The answer must be a bare number: the count of lines below that contain "Ubicacion".

──────── Entries provided

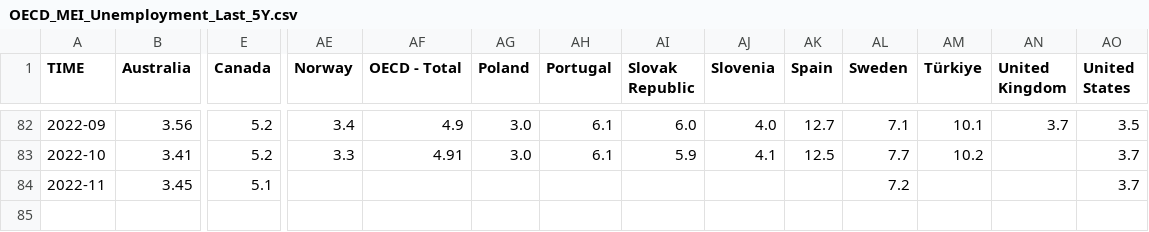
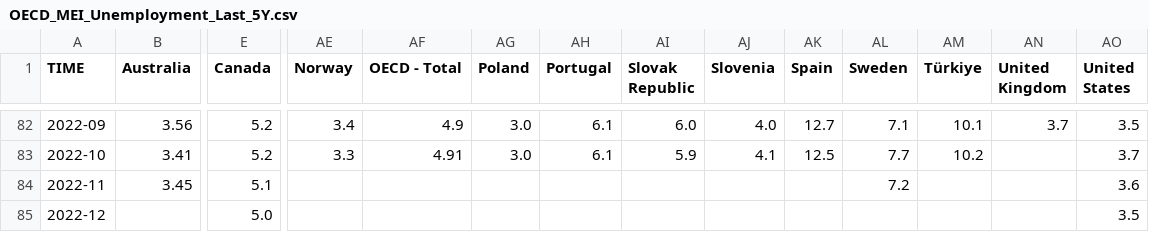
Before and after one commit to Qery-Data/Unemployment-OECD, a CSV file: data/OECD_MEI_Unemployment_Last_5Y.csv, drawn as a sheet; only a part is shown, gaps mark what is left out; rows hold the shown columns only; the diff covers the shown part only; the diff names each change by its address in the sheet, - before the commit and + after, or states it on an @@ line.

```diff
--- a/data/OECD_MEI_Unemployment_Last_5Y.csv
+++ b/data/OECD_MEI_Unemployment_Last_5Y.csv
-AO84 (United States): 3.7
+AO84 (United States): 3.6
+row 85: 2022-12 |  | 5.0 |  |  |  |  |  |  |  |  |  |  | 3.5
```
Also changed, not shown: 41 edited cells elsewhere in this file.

────────────────
──────── Entries provided

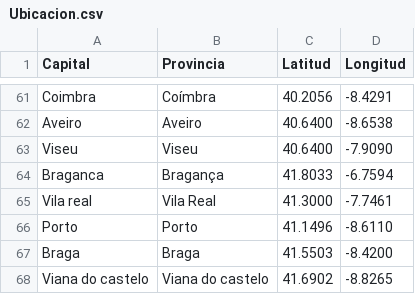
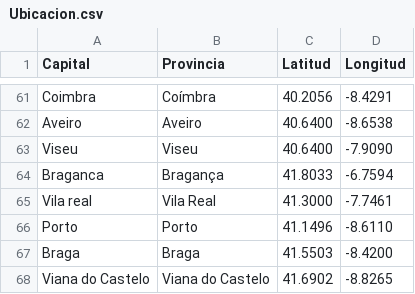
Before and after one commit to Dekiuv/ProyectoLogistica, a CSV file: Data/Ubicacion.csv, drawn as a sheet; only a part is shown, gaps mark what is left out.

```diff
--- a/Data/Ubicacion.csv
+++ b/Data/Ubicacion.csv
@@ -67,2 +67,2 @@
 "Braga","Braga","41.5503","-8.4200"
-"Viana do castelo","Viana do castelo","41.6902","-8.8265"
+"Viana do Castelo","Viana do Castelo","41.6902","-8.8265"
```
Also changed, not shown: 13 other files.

────────────────

▶ [Solution to this task]:
3